◆ **Exercise prompt**: Could you write out the records exactly as they are given?

+--

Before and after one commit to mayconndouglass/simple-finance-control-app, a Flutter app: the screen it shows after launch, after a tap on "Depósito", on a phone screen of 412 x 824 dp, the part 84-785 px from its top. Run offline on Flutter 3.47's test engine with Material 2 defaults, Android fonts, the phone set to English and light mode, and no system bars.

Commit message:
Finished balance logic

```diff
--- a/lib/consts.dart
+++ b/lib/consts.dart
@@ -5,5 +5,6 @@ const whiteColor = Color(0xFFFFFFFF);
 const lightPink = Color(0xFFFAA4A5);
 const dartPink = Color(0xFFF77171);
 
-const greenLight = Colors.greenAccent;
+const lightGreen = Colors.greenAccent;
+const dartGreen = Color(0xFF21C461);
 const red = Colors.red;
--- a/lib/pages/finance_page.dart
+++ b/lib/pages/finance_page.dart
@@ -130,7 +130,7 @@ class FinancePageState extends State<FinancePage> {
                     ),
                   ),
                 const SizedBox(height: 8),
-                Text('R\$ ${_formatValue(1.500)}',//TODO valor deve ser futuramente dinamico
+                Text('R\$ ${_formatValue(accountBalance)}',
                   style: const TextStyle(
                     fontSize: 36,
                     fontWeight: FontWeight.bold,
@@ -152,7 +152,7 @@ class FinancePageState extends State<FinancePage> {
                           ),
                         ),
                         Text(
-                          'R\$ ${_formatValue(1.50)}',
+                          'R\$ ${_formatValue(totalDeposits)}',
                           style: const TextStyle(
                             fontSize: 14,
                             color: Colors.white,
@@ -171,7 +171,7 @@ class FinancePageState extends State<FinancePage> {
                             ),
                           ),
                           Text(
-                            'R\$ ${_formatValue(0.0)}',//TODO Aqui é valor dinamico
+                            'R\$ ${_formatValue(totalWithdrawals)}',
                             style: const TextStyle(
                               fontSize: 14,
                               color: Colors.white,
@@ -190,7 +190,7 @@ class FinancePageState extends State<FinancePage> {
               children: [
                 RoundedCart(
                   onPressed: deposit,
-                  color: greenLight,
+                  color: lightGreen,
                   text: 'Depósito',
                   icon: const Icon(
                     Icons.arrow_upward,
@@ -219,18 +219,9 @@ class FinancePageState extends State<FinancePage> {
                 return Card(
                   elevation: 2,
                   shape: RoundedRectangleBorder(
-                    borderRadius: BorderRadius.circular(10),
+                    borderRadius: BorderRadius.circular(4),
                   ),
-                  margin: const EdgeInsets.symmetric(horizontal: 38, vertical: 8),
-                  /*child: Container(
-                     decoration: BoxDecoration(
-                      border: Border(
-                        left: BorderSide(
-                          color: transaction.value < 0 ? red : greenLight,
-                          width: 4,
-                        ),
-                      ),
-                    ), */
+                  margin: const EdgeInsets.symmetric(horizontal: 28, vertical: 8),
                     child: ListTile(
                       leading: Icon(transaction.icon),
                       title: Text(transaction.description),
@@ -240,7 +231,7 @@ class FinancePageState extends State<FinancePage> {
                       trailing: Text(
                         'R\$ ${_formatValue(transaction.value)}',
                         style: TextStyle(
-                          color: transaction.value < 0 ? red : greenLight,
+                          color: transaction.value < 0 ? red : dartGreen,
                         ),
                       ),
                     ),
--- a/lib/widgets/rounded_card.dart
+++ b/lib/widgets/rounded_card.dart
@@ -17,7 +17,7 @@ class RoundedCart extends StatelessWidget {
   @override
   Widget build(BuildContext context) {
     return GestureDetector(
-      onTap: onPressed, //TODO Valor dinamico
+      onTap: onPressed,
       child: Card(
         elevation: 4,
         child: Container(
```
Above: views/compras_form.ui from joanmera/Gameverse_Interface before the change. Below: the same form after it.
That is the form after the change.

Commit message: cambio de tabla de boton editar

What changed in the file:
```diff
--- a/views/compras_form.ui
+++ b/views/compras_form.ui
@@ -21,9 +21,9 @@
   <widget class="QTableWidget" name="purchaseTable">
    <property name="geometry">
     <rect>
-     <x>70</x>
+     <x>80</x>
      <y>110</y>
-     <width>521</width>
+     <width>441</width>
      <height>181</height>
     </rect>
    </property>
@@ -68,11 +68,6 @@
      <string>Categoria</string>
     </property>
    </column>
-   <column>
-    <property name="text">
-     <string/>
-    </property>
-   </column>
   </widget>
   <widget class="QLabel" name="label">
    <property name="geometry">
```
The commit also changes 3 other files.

+--

◆ **Exercise response**:
Before and after one commit to mayconndouglass/simple-finance-control-app, a Flutter app: the screen it shows after launch, after a tap on "Depósito", on a phone screen of 412 x 824 dp, the part 84-785 px from its top. Run offline on Flutter 3.47's test engine with Material 2 defaults, Android fonts, the phone set to English and light mode, and no system bars.

Commit message:
Finished balance logic

```diff
--- a/lib/consts.dart
+++ b/lib/consts.dart
@@ -5,5 +5,6 @@ const whiteColor = Color(0xFFFFFFFF);
 const lightPink = Color(0xFFFAA4A5);
 const dartPink = Color(0xFFF77171);
 
-const greenLight = Colors.greenAccent;
+const lightGreen = Colors.greenAccent;
+const dartGreen = Color(0xFF21C461);
 const red = Colors.red;
--- a/lib/pages/finance_page.dart
+++ b/lib/pages/finance_page.dart
@@ -130,7 +130,7 @@ class FinancePageState extends State<FinancePage> {
                     ),
                   ),
                 const SizedBox(height: 8),
-                Text('R\$ ${_formatValue(1.500)}',//TODO valor deve ser futuramente dinamico
+                Text('R\$ ${_formatValue(accountBalance)}',
                   style: const TextStyle(
                     fontSize: 36,
                     fontWeight: FontWeight.bold,
@@ -152,7 +152,7 @@ class FinancePageState extends State<FinancePage> {
                           ),
                         ),
                         Text(
-                          'R\$ ${_formatValue(1.50)}',
+                          'R\$ ${_formatValue(totalDeposits)}',
                           style: const TextStyle(
                             fontSize: 14,
                             color: Colors.white,
@@ -171,7 +171,7 @@ class FinancePageState extends State<FinancePage> {
                             ),
                           ),
                           Text(
-                            'R\$ ${_formatValue(0.0)}',//TODO Aqui é valor dinamico
+                            'R\$ ${_formatValue(totalWithdrawals)}',
                             style: const TextStyle(
                               fontSize: 14,
                               color: Colors.white,
@@ -190,7 +190,7 @@ class FinancePageState extends State<FinancePage> {
               children: [
                 RoundedCart(
                   onPressed: deposit,
-                  color: greenLight,
+                  color: lightGreen,
                   text: 'Depósito',
                   icon: const Icon(
                     Icons.arrow_upward,
@@ -219,18 +219,9 @@ class FinancePageState extends State<FinancePage> {
                 return Card(
                   elevation: 2,
                   shape: RoundedRectangleBorder(
-                    borderRadius: BorderRadius.circular(10),
+                    borderRadius: BorderRadius.circular(4),
                   ),
-                  margin: const EdgeInsets.symmetric(horizontal: 38, vertical: 8),
-                  /*child: Container(
-                     decoration: BoxDecoration(
-                      border: Border(
-                        left: BorderSide(
-                          color: transaction.value < 0 ? red : greenLight,
-                          width: 4,
-                        ),
-                      ),
-                    ), */
+                  margin: const EdgeInsets.symmetric(horizontal: 28, vertical: 8),
                     child: ListTile(
                       leading: Icon(transaction.icon),
                       title: Text(transaction.description),
@@ -240,7 +231,7 @@ class FinancePageState extends State<FinancePage> {
                       trailing: Text(
                         'R\$ ${_formatValue(transaction.value)}',
                         style: TextStyle(
-                          color: transaction.value < 0 ? red : greenLight,
+                          color: transaction.value < 0 ? red : dartGreen,
                         ),
                       ),
                     ),
--- a/lib/widgets/rounded_card.dart
+++ b/lib/widgets/rounded_card.dart
@@ -17,7 +17,7 @@ class RoundedCart extends StatelessWidget {
   @override
   Widget build(BuildContext context) {
     return GestureDetector(
-      onTap: onPressed, //TODO Valor dinamico
+      onTap: onPressed,
       child: Card(
         elevation: 4,
         child: Container(
```
Above: views/compras_form.ui from joanmera/Gameverse_Interface before the change. Below: the same form after it.
That is the form after the change.

Commit message: cambio de tabla de boton editar

What changed in the file:
```diff
--- a/views/compras_form.ui
+++ b/views/compras_form.ui
@@ -21,9 +21,9 @@
   <widget class="QTableWidget" name="purchaseTable">
    <property name="geometry">
     <rect>
-     <x>70</x>
+     <x>80</x>
      <y>110</y>
-     <width>521</width>
+     <width>441</width>
      <height>181</height>
     </rect>
    </property>
@@ -68,11 +68,6 @@
      <string>Categoria</string>
     </property>
    </column>
-   <column>
-    <property name="text">
-     <string/>
-    </property>
-   </column>
   </widget>
   <widget class="QLabel" name="label">
    <property name="geometry">
```
The commit also changes 3 other files.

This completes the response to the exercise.